TASK DESCRIPTION: In the material below, find each line that contains the word "False" and copy it.

+===+

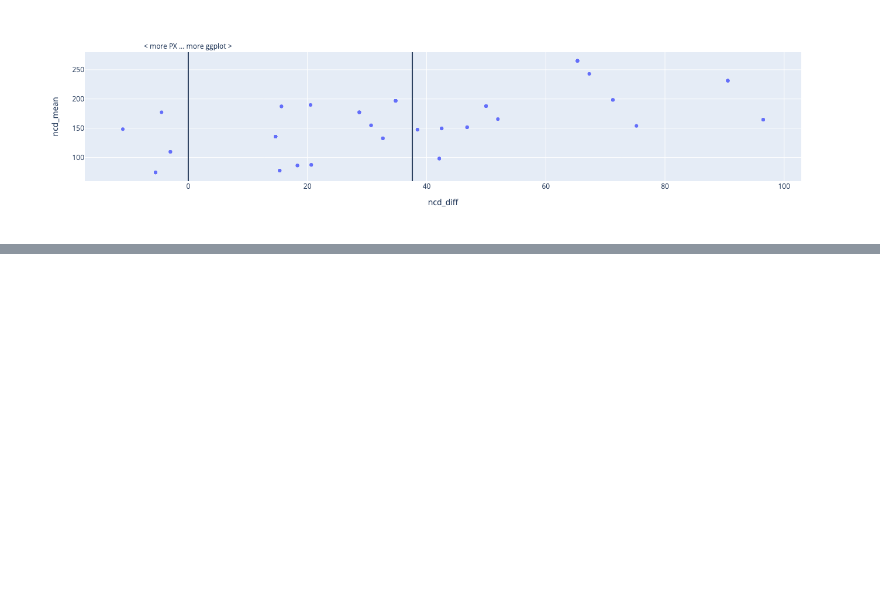
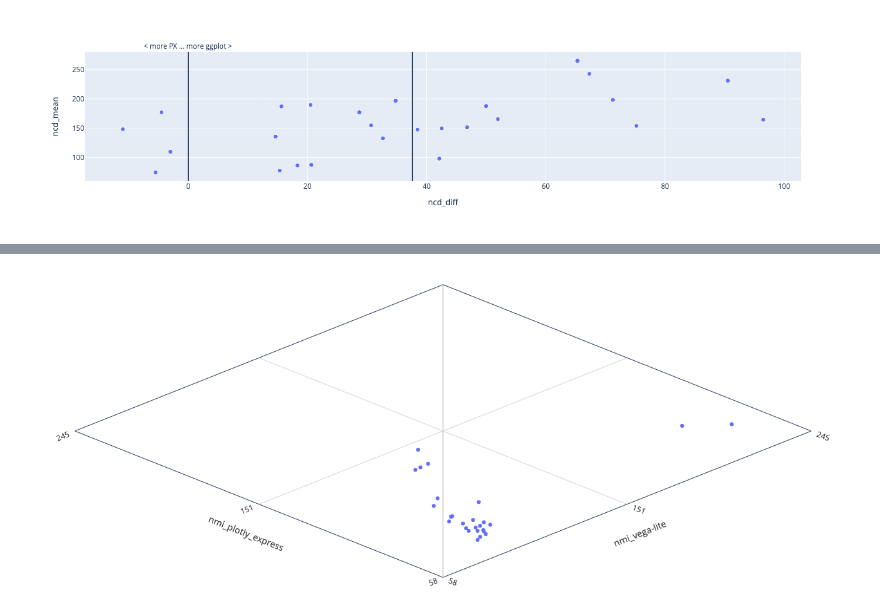
Before and after one commit to notascope/notascope, a Jupyter notebook: notebooks/compare_scatter.ipynb, the cells around one changed output, grey strips where cells are left out. Saved outputs shown, nothing was run; the diff lists cells and outputs as text; code cells hidden in the pictures; blank space fills up the shorter version.

Commit message:
carpet plot ftw

```diff
--- a/notebooks/compare_scatter.ipynb
+++ b/notebooks/compare_scatter.ipynb
@@ -113,0 +114,54 @@ cross_notation_figure("movies", "vega-lite", "nmi", "plotly_express", "nmi", "ba
+# %%
+from src import vis_types, ext, get_distance, distance_types, get_vis, merged_distances
+import plotly.express as px
+import pandas as pd
+import numpy as np
+import plotly.graph_objects as go
+
+def cross_notation_figure(study, notation, distance, notation2, distance2, from_slug, to_slug):
+
+    merged = merged_distances(study, notation, distance, notation2, distance2)
+
+    x = distance
+    y = distance2
+    if notation != notation2:
+        x += "_" + notation
+        y += "_" + notation2
+
+    merged = merged.groupby("from_slug").mean([x,y]).reset_index()
+    merged["selected"] = (merged["from_slug"] == from_slug) | (merged["from_slug"] == to_slug)
+
+    mn = min(merged[x].min(), merged[y].min())
+    mx = max(merged[x].max(), merged[y].max())
+    s = 0.1 * (mx - mn)
+    mx += s
+    mn -= s
+    md = (mn+mx)/2
+    md = round(md)
+    mx = round(mx)
+    mn = round(mn)
+
+    fig = go.Figure([
+
+    go.Scattercarpet(mode="markers", a=merged[y], b=merged[x], hovertext=merged["from_slug"]),go.Carpet(
+        a = [mn, md, mx, mn, md, mx, mn, md, mx],
+        b = [mn, mn, mn, md, md, md, mx, mx, mx],
+        x = [ 0, -5,-10,  5,  0, -5, 10,  5,  0],
+        y = [ 0,  5, 10,  5, 10, 15, 10, 15, 20],
+        aaxis=dict(title=y, gridcolor="lightgrey"),
+        baxis=dict(title=x, gridcolor="lightgrey"),
+    ),
+    ]
+    )
+    fig.add_shape(line_color="lightgrey", line_width=1, x0=0,x1=0,y0=0.1,y1=19.9)
+    fig.update_xaxes(visible=False, range=[-11,11])
+    fig.update_yaxes(visible=False, range=[-1,21])
+    fig.update_layout(plot_bgcolor="white", margin=dict(b=0,t=0,l=0,r=0),
+                      width=500, height=500, showlegend=False)
+
+
+    return fig
+
+cross_notation_figure("movies", "vega-lite", "nmi", "plotly_express", "nmi", "bar_count", "bubble_agg")
+# %% [output]
+[figure, added]
```
Also changed, not shown: parts of 3 cells of this notebook, 3 other files.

+===+

RESULT BELOW:
+    fig.update_xaxes(visible=False, range=[-11,11])
+    fig.update_yaxes(visible=False, range=[-1,21])
+                      width=500, height=500, showlegend=False)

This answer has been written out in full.